In light of this month's massive data loss for users of T-Mobile Sidekick smartphone, I started to wonder if people really know who is storing their data. T-Mobile partnered with a company called Danger to provide a cell phone with tons of features. You can store your contact list, calendar appointments and photos. Fortunately, or unfortunately (now that its gone), your data was not stored on your phone but on a series of servers somewhere on the Internet. This is known as "cloud computing" and is the latest trend of Internet and wireless services.

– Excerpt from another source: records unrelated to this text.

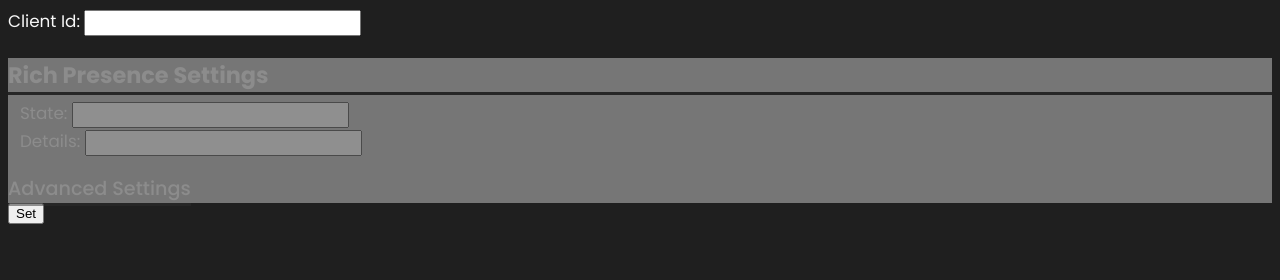
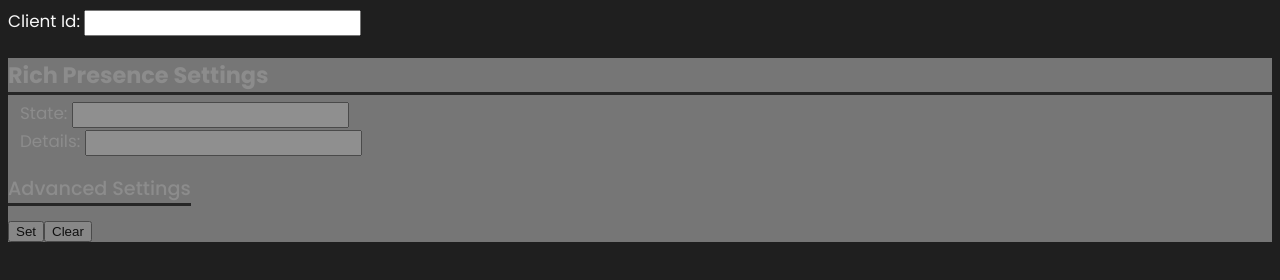
Before and after one commit to Edqe14/drich-presence, an Electron app: page main/main.html in a window 1280 px wide. Drawn offline with Linux system fonts and the light colour scheme.

Commit message:
Added Rich Presence Functions

```diff
--- a/main/main.html
+++ b/main/main.html
@@ -28,9 +28,10 @@
             <label>Large Image Text: <input type="text" id="largeText" placeholder="Optional"></label><br>
             <label>Small Image Text: <input type="text" id="largeText" placeholder="Optional"></label>
         </div>
+        <br><br>
+        <footer>
+            <button id="set" onclick="set()">Set</button><button id="clear" onclick="clear()">Clear</button>
+        </footer>
     </main>
-    <footer>
-        <button id="set">Set</button>
-    </footer>
 </body>
 </html>
--- a/main/scripts/richPresence.js
+++ b/main/scripts/richPresence.js
@@ -0,0 +1,36 @@
+const RPC = require("discord-rpc");
+let client;
+
+function set() {
+    const id = document.getElementById('client'),
+          state = document.getElementById('state'),
+          details = document.getElementById('details'),
+          largeImageKey = document.getElementById('largeKey'),
+          smallImageKey = document.getElementById('smallKey'),
+          largeImageText = document.getElementById('largeText'),
+          smallImageText = document.getElementById('smallText');
+
+    if(!id || id.value.length <= 0) return;
+
+    client = new RPC.Client({ transport: 'ipc' });
+    client.login({ clientId: id.value });
+
+    client.once('ready', ()=>{
+        let presence = {
+            instance: true
+        };
+        if(state && state.value.length > 0) presence.state = state.value;
+        if(details && details.value.length > 0) presence.details = details.value;
+        if(largeImageKey && largeImageKey.value.length > 0) presence.largeImageKey = largeImageKey.value;
+        if(smallImageKey && smallImageKey.value.length > 0) presence.smallImageKey = smallImageKey.value;
+        if(largeImageText && largeImageText.value.length > 0) presence.largeImageText = largeImageText.value;
+        if(smallImageText && smallImageText.value.length > 0) presence.smallImageText = smallImageText.value;
+
+        client.setActivity(presence);
+    });
+};
+
+function clear() {
+    if(!client) return;
+    client.clearActivity();
+}
```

I will not point any fingers, but I think Danger assumed T-Mobile was backing up the data, T-Mobile thought Danger was, and every Sidekick user thought one of those two "must" be backing up their data. Several weeks later, T-Mobile announced that it may be able to retrieve some of the data. This is little consolation for the business people who have already spent endless hours recreating their contact lists and calendars. It may be of some comfort to those who lost photos of once in a lifetime event (i.e. the birth of their first child, etc.) but all Sidekick users should be a little bit more wary about who has their data.
As more and more people and businesses start using cloud computing services like Google Apps and Microsoft Office Web Apps because they are easily accessible and "free," you may want to ask "Who is backing up your data?" and (more importantly) "Who else is looking at your data?"